Carex trisperma (Three-seeded Sedge)

Plant Info
Also known as:
Family:Cyperaceae (Sedge)
Life cycle:perennial
Habitat:part shade, shade; wet; coniferous swamps, bogs, wet woods
Fruiting season:June - July
Plant height:8 to 28 inches
Wetland Indicator Status:GP: OBL MW: OBL NCNE: OBL
MN county distribution (click map to enlarge):Minnesota county distribution map
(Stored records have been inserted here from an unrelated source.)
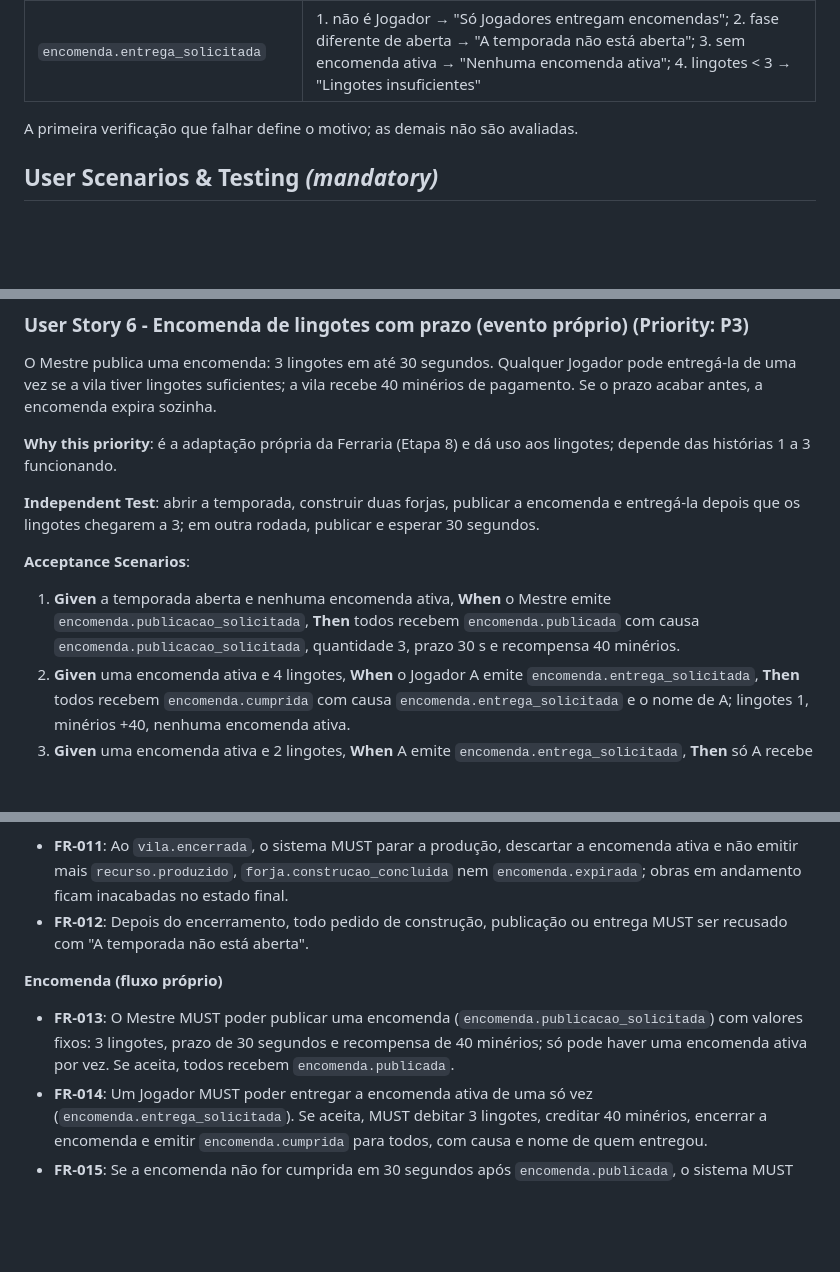
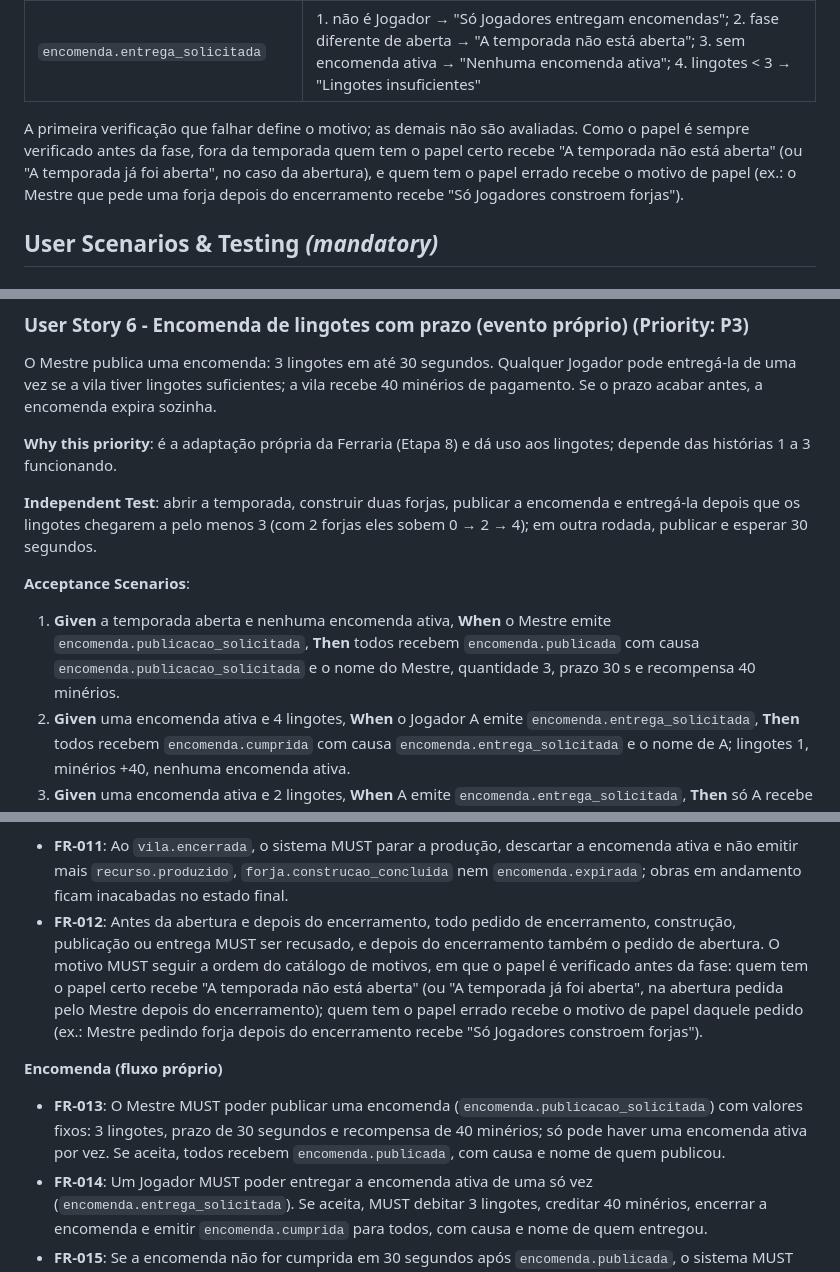
Before and after one commit to MiguelSync/GameFerraria, a Markdown page: specs/001-vila-ferraria/spec.md, 3 parts joined by grey strips. GitHub-like rendering; blank space fills up the shorter version.

```diff
--- a/specs/001-vila-ferraria/spec.md
+++ b/specs/001-vila-ferraria/spec.md
@@ -71,7 +71,11 @@ ainda no estoque. A recompensa da encomenda (40) paga exatamente uma forja.
 | `encomenda.publicacao_solicitada` | 1. não é Mestre → "Só o Mestre pode publicar encomendas"; 2. fase diferente de aberta → "A temporada não está aberta"; 3. já há encomenda ativa → "Já existe uma encomenda ativa" |
 | `encomenda.entrega_solicitada` | 1. não é Jogador → "Só Jogadores entregam encomendas"; 2. fase diferente de aberta → "A temporada não está aberta"; 3. sem encomenda ativa → "Nenhuma encomenda ativa"; 4. lingotes < 3 → "Lingotes insuficientes" |
 
-A primeira verificação que falhar define o motivo; as demais não são avaliadas.
+A primeira verificação que falhar define o motivo; as demais não são avaliadas. Como o papel é
+sempre verificado antes da fase, fora da temporada quem tem o papel certo recebe "A temporada não
+está aberta" (ou "A temporada já foi aberta", no caso da abertura), e quem tem o papel errado recebe
+o motivo de papel (ex.: o Mestre que pede uma forja depois do encerramento recebe "Só Jogadores
+constroem forjas").
 
 ## User Scenarios & Testing *(mandatory)*
 
@@ -216,13 +222,14 @@ acabar antes, a encomenda expira sozinha.
 das histórias 1 a 3 funcionando.
 
 **Independent Test**: abrir a temporada, construir duas forjas, publicar a encomenda e entregá-la
-depois que os lingotes chegarem a 3; em outra rodada, publicar e esperar 30 segundos.
+depois que os lingotes chegarem a pelo menos 3 (com 2 forjas eles sobem 0 → 2 → 4); em outra rodada, publicar e esperar 30 segundos.
 
 **Acceptance Scenarios**:
 
 1. **Given** a temporada aberta e nenhuma encomenda ativa, **When** o Mestre emite
    `encomenda.publicacao_solicitada`, **Then** todos recebem `encomenda.publicada` com causa
-   `encomenda.publicacao_solicitada`, quantidade 3, prazo 30 s e recompensa 40 minérios.
+   `encomenda.publicacao_solicitada` e o nome do Mestre, quantidade 3, prazo 30 s e recompensa
+   40 minérios.
 2. **Given** uma encomenda ativa e 4 lingotes, **When** o Jogador A emite
    `encomenda.entrega_solicitada`, **Then** todos recebem `encomenda.cumprida` com causa
    `encomenda.entrega_solicitada` e o nome de A; lingotes 1, minérios +40, nenhuma encomenda ativa.
@@ -318,14 +329,20 @@ No alto do Painel de eventos aparecem etiquetas com quantas vezes cada evento j
 - **FR-011**: Ao `vila.encerrada`, o sistema MUST parar a produção, descartar a encomenda ativa e
   não emitir mais `recurso.produzido`, `forja.construcao_concluida` nem `encomenda.expirada`; obras
   em andamento ficam inacabadas no estado final.
-- **FR-012**: Depois do encerramento, todo pedido de construção, publicação ou entrega MUST ser
-  recusado com "A temporada não está aberta".
+- **FR-012**: Antes da abertura e depois do encerramento, todo pedido de encerramento, construção,
+  publicação ou entrega MUST ser recusado, e depois do encerramento também o pedido de abertura.
+  O motivo MUST seguir a ordem do catálogo de motivos, em que o papel é verificado antes da fase:
+  quem tem o papel certo recebe "A temporada não está aberta" (ou "A temporada já foi aberta", na
+  abertura pedida pelo Mestre depois do encerramento); quem tem o papel errado recebe o motivo de
+  papel daquele pedido (ex.: Mestre pedindo forja depois do encerramento recebe "Só Jogadores
+  constroem forjas").
 
 **Encomenda (fluxo próprio)**
 
 - **FR-013**: O Mestre MUST poder publicar uma encomenda (`encomenda.publicacao_solicitada`) com
   valores fixos: 3 lingotes, prazo de 30 segundos e recompensa de 40 minérios; só pode haver uma
-  encomenda ativa por vez. Se aceita, todos recebem `encomenda.publicada`.
+  encomenda ativa por vez. Se aceita, todos recebem `encomenda.publicada`, com causa e nome de
+  quem publicou.
 - **FR-014**: Um Jogador MUST poder entregar a encomenda ativa de uma só vez
   (`encomenda.entrega_solicitada`). Se aceita, MUST debitar 3 lingotes, creditar 40 minérios,
   encerrar a encomenda e emitir `encomenda.cumprida` para todos, com causa e nome de quem entregou.
```
Also changed, not shown: other parts of specs/001-vila-ferraria/spec.md (+18 -12 lines), docs/especificacao.md (+27 -12 lines), 1 other file.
National distribution (click map to enlarge):National distribution map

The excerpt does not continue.